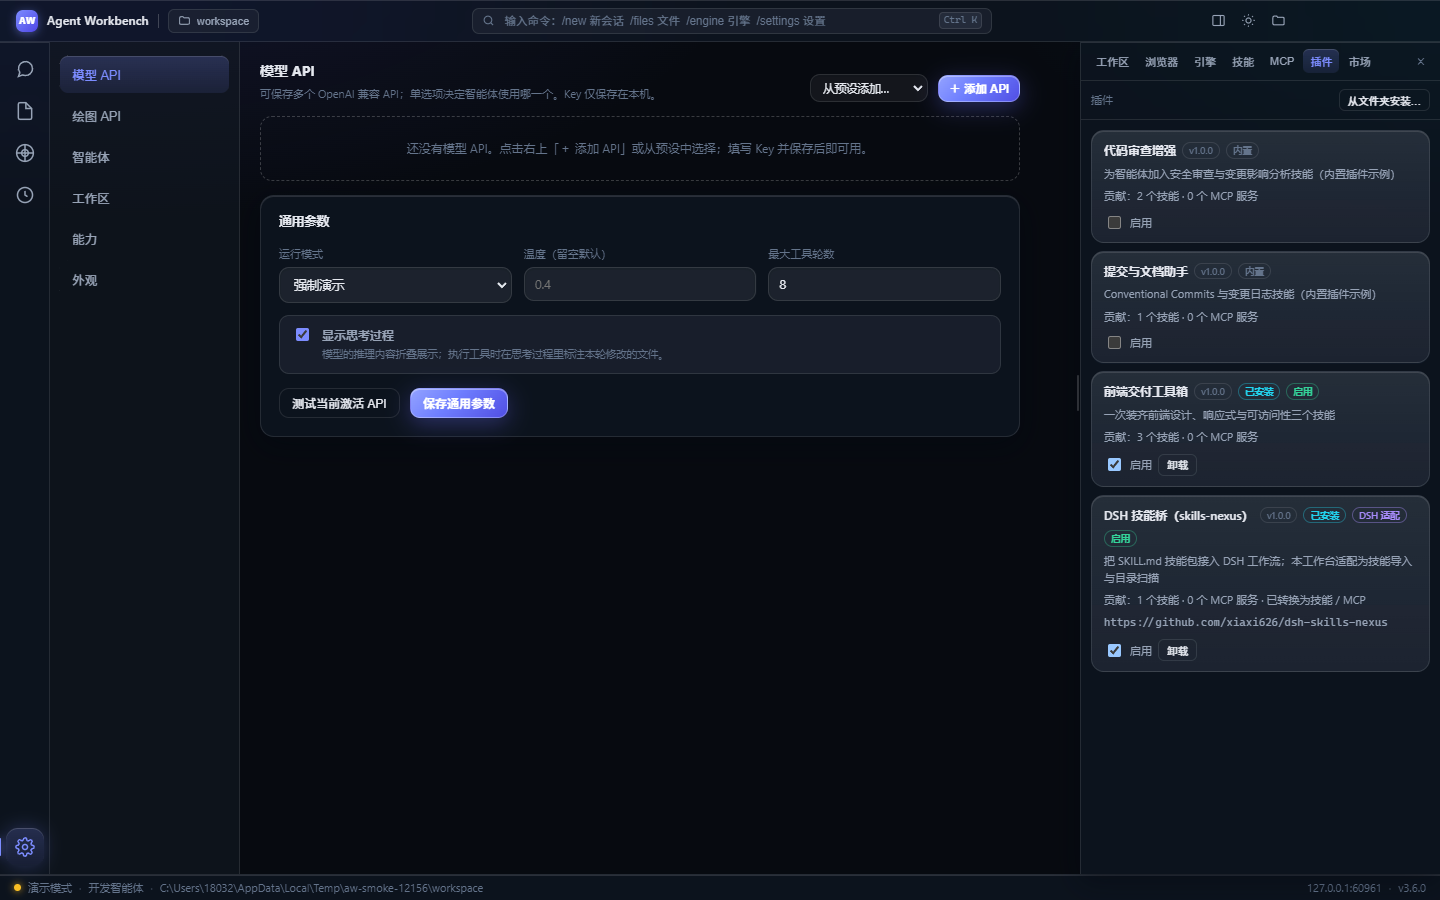
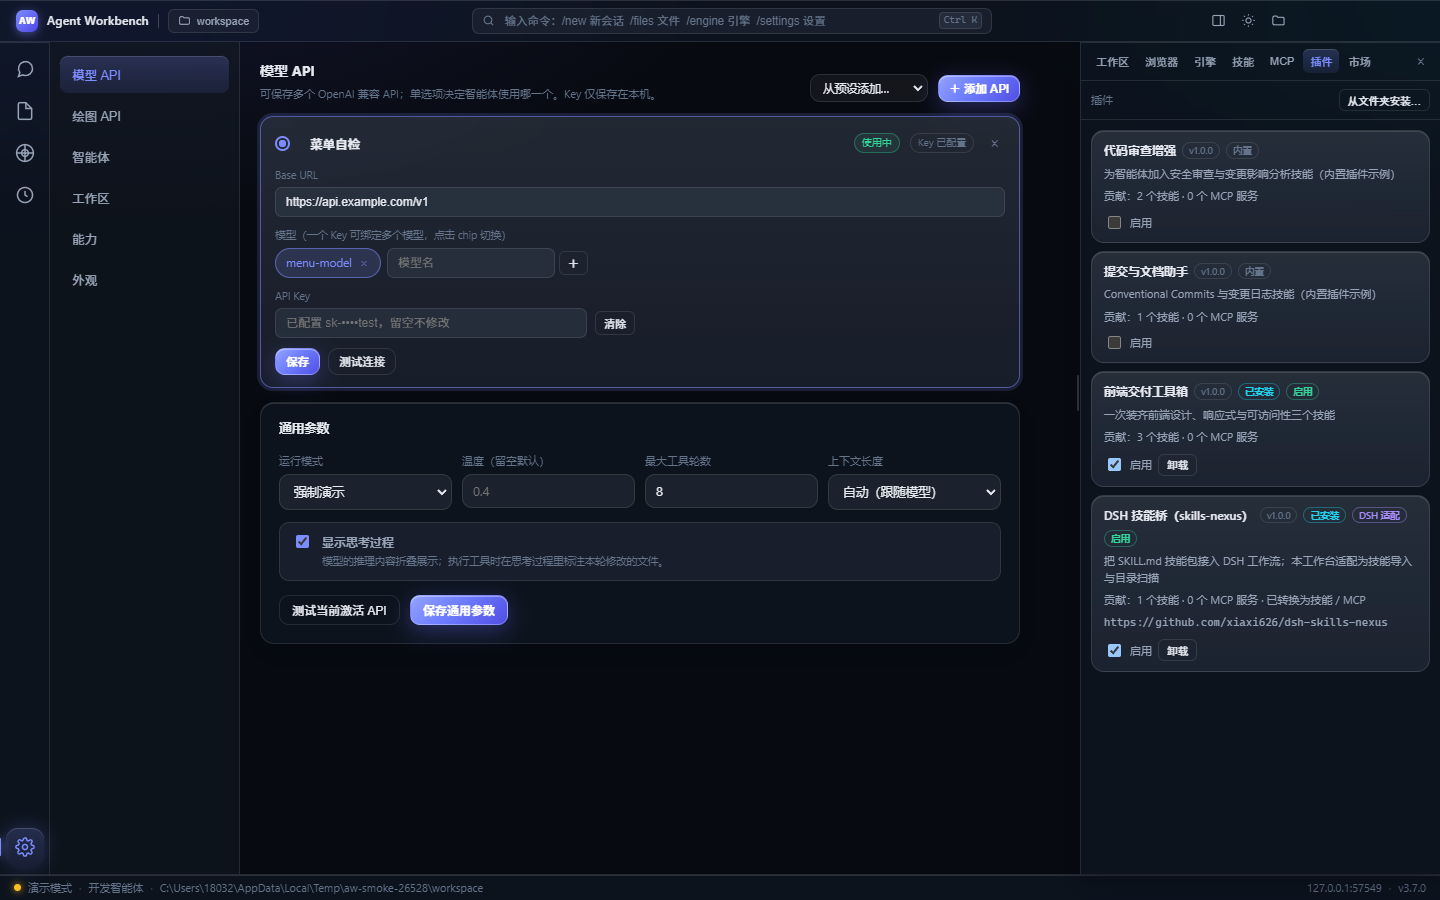
docs: v3.7.0 输入框模型/上下文、自动检测与界面精简

Changed region(s): [[0.1562, 0.1244, 0.7188, 0.7156], [0.6875, 0.4044, 0.7188, 0.4356], [0.5312, 0.28, 0.5625, 0.3111]]

diff --git a/README.md b/README.md
@@ -3,7 +3,7 @@
 > 一个把「对话、工具调用、智能体团队、网页 / 游戏创作引擎、技能、MCP 与插件市场」收进同一个桌面窗口的 AI 开发工作台。
 > 数据、模型密钥与项目文件全部留在本机，便携版解压即用。
 
-当前版本 **v3.6.0**，基于 Electron 33，主进程内嵌零依赖本地服务，界面为原生 HTML/CSS/JS，无前端构建链。
+当前版本 **v3.7.0**，基于 Electron 33，主进程内嵌零依赖本地服务，界面为原生 HTML/CSS/JS，无前端构建链。
 
 ![对话与工具时间线](screenshots/01-chat.png)
 
@@ -24,7 +24,7 @@ Agent Workbench 的思路是把整套开发闭环搬进桌面：
 
 | 模块 | 能力 |
 |---|---|
-| 对话 | SSE 流式输出；可折叠思考过程（可在设置关闭，并标注本轮修改的文件）；工具调用时间线；停止生成；Markdown 渲染；图片灯箱 |
+| 对话 | SSE 流式输出；可折叠思考过程（标注修改文件）；输入框右下角模型 / 上下文菜单；工具调用时间线；停止生成；Markdown 渲染；图片灯箱 |
 | 工具 | `list_dir` `read_file` `write_file` `search_files` `run_command` `generate_image` `web_engine`（最多 8 轮可调） |
 | 智能体 | 多个智能体，独立绑定模型、温度、工具白名单、技能与系统提示词 |
 | 智能体团队 | 负责人拆解子任务 → 成员按序执行 → 负责人汇总，聊天中展示分工卡片与成员流式输出 |
@@ -35,6 +35,14 @@ Agent Workbench 的思路是把整套开发闭环搬进桌面：
 | 创作引擎 | 5 套网页模板 + 3 套 Canvas 游戏模板、独立预览服务器、保存热更新、静态诊断、浏览器运行错误回传（见下节） |
 | 外观 | iOS 液态玻璃、深/亮主题、自定义聊天背景、智能体与团队头像 |
 | 历史 | 会话持久化到本地；任务状态徽标（运行中 / 完成 / 中断 / 失败）与工具、文件统计；可回看、删除、导出 Markdown |
+
+## v3.7.0 更新
+
+- **模型与上下文放到输入框**：模型 chip 移到聊天输入框右下角，点击弹出菜单（参考 Qoder）：按接口分组列出全部模型，显示接口状态与检测到的上下文；下方可直接切换上下文长度（自动 / 8K / 32K / 64K / 128K），「自动」优先使用模型元数据，否则 32K。历史消息按上下文预算自动裁剪。
+- **对话右侧栏移除**：会话状态收为标题栏胶囊（运行中 / 已完成 / 已中断 / 失败 + 工具数），悬停查看消息、工具、文件、图片统计；聊天区更宽，更接近 Qoder 布局。
+- **模型 API 自动检测（参考 DSH）**：新建 API 填写 Base URL / Key 后点击「自动检测」，请求 `/models` 自动补全模型、过滤 embedding / 图像等非对话模型、读取 `context_length` 并推荐模型；自动识别 DeepSeek / 通义 / 智谱 / Kimi / OpenAI，鉴权失败明确提示 401/403。
+
+![输入框模型与上下文菜单](screenshots/18-model-menu.png)
 
 ## v3.6.0 更新
 
@@ -114,7 +122,7 @@ Agent Workbench 的思路是把整套开发闭环搬进桌面：
 
 ## 快速开始
 
-从 [Releases](https://github.com/1323107439/agent-workbench/releases/tag/v3.6.0) 下载 `AgentWorkbench-3.6.0-portable.exe`（约 71MB），双击即可运行，无需安装（未签名，SmartScreen 提示时选择"仍要运行"）。
+从 [Releases](https://github.com/1323107439/agent-workbench/releases/tag/v3.7.0) 下载 `AgentWorkbench-3.7.0-portable.exe`（约 71MB），双击即可运行，无需安装（未签名，SmartScreen 提示时选择"仍要运行"）。
 
 1. 标题栏文件夹按钮选择工作区；设置 → 模型 API 添加 OpenAI 兼容端点（OpenAI / DeepSeek / 通义 / 智谱 / Kimi / Ollama 预设，或手填 Base URL / Key / 模型）。
 2. 未填 Key 时自动进入演示模式：流式回复、扫描工作区、演示生图（本地 SVG），可先验证功能。
@@ -126,7 +134,7 @@ Agent Workbench 的思路是把整套开发闭环搬进桌面：
 ```bash
 npm install
 npm start          # 桌面窗口
-npm run smoke      # 无头自检（37 项，含截图）
+npm run smoke      # 无头自检（39 项，含截图）
 npm run build      # 打包 release/AgentWorkbench-<版本>-portable.exe
 ```
 
@@ -147,7 +155,7 @@ public/               液态玻璃界面（原生 HTML/CSS/JS，无构建）
 
 ## 质量验证
 
-- 开发版 `npm run smoke` 与打包版 `AgentWorkbench.exe --smoke`：**37 项全部通过**，覆盖多 API、技能、MCP、插件与市场、DSH 导入、DeepSeek 适配、团队会话、审批闭环、创作引擎（网页 / 游戏模板、预览服务器、热更新、诊断、模型调用闭环）、**真实绘图（尺寸被拒自动回退 / 测试接口）**、**思考流 / 历史任务状态 / 修改文件标注 / 思考开关**、**贪吃蛇在内置浏览器的 Canvas 绘制与键盘转向**、DOM 与玻璃样式、各视图截图。
+- 开发版 `npm run smoke` 与打包版 `AgentWorkbench.exe --smoke`：**39 项全部通过**，覆盖多 API、技能、MCP、插件与市场、DSH 导入、DeepSeek 适配、团队会话、审批闭环、创作引擎（网页 / 游戏模板、预览服务器、热更新、诊断、模型调用闭环）、**真实绘图（尺寸被拒自动回退 / 测试接口）**、**思考流 / 历史任务状态 / 修改文件标注 / 思考开关**、**贪吃蛇在内置浏览器的 Canvas 绘制与键盘转向**、**模型 / 上下文菜单与 8K↔自动切换**、**模型 API 自动检测（/models、过滤、上下文、401）**、DOM 与玻璃样式、各视图截图。
 - 5 套网页模板在真实浏览器逐套实测：控制台无错误、无横向溢出；价格/主题切换、Canvas 图表绘制、任务增删与持久化、文档搜索与代码复制均正常。
 
 ## 界面一览
@@ -158,6 +166,7 @@ public/               液态玻璃界面（原生 HTML/CSS/JS，无构建）
 | ![右侧 Dock](screenshots/06-dock.png) | ![外观与背景](screenshots/09-appearance.png) |
 | ![DSH 插件分类](screenshots/12-market-dsh.png) | ![创作引擎](screenshots/14-engine.png) |
 | ![游戏模板](screenshots/16-engine-games.png) | ![贪吃蛇实机](screenshots/17-game-play.png) |
+| ![模型与上下文菜单](screenshots/18-model-menu.png) | ![思考过程](screenshots/15-thinking.png) |
 
 ## 来源与许可
 
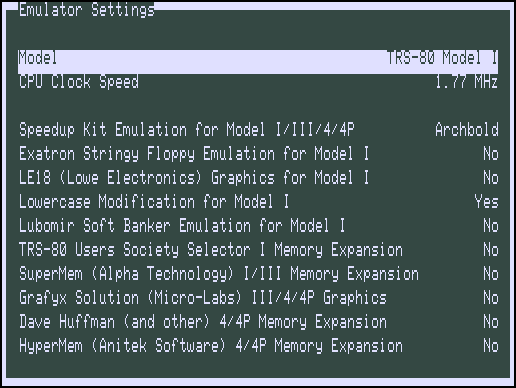
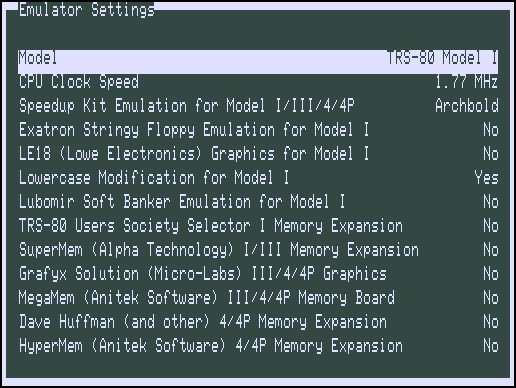
Update documentation and images

diff --git a/html/Features.html b/html/Features.html
@@ -52,10 +52,10 @@ operate as a TRS-80 Model I, Model III, Model 4, or Model 4P.</p>
 
 <p>SDLTRS supports 48K of RAM in Model I or Model III mode, 128K in Model 4
 or Model 4P mode. Some memory expansions like Alpha Technology's "SuperMem"
-and "HyperMem" from Anitek, Dave Huffman's (and others), "Selector" from the
-Dutch TRS-80 Users Society, are also supported (to a total of 2 MB). Floppy
-disks and hard disks are emulated using files to store the data; under Linux
-only, real floppy drives can be used.</p>
+(512 KB), "HyperMem" (1 MB) and "MegaMem" (3 MB) by Anitek, Dave Huffman's
+(and others), "Selector" (LNW80 compatible) of the Dutch TRS-80 Users Society,
+are also supported. Floppy disks and hard disks are emulated using files to
+store the data; under Linux only, real floppy drives can be used.</p>
 
 <p>A printer is emulated by sending its output to a text file. A serial port
 is emulated using a host serial port. Cassette I/O is emulated using files to

diff --git a/html/Options.html b/html/Options.html
@@ -251,7 +251,8 @@ will be executed upon startup of the emulator.</p>
   <tr>
     <td><code>-megamem</code></td>
     <td>Enable MegaMem (Anitek) memory expansion for the Model III and 4/4P.
-        Can be used with HyperMem for a total of 4 MB on the Model 4/4P.</td>
+        Can be used with "HyperMem" for a total of 4 MB on the Model 4/4P.
+        The "SuperMem" memory expansion must be enabled for Model III.</td>
   </tr>
   <tr>
     <td><code>-microlabs</code></td>

diff --git a/html/Credits.html b/html/Credits.html
@@ -81,6 +81,8 @@ over from XTRS and the MAME project:</h3>
   <br>
   <li>Klaus Kaempf wrote the EG 3200 (Genie III) driver for the MAME project
       in 2020 which provided valuable information for the implementation.</li>
+  <br>
+  <li>George Phillips provided documentation for the Anitek MegaMem card.</li>
 </ul>
 
 </body>

diff --git a/html/TextGUI.html b/html/TextGUI.html
@@ -280,7 +280,7 @@ different from one another.</p>
 
 <h3>Memory Expansions:</h3>
 
-<p>Various memory expansions can be emulated for a total of 2 MB RAM.</p>
+<p>Various memory expansions can be emulated for a total of 4 MB RAM.</p>
 
 <h2><a name="Display_Settings"></a><u>Display Settings</u></h2>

◆ ◆ ◆ ◆ ◆ ◆ ◆

If a line of the listing above holds the string "emulated", copy it.

-disks and hard disks are emulated using files to store the data; under Linux
+are also supported. Floppy disks and hard disks are emulated using files to
 <p>A printer is emulated by sending its output to a text file. A serial port
 is emulated using a host serial port. Cassette I/O is emulated using files to
-<p>Various memory expansions can be emulated for a total of 2 MB RAM.</p>
+<p>Various memory expansions can be emulated for a total of 4 MB RAM.</p>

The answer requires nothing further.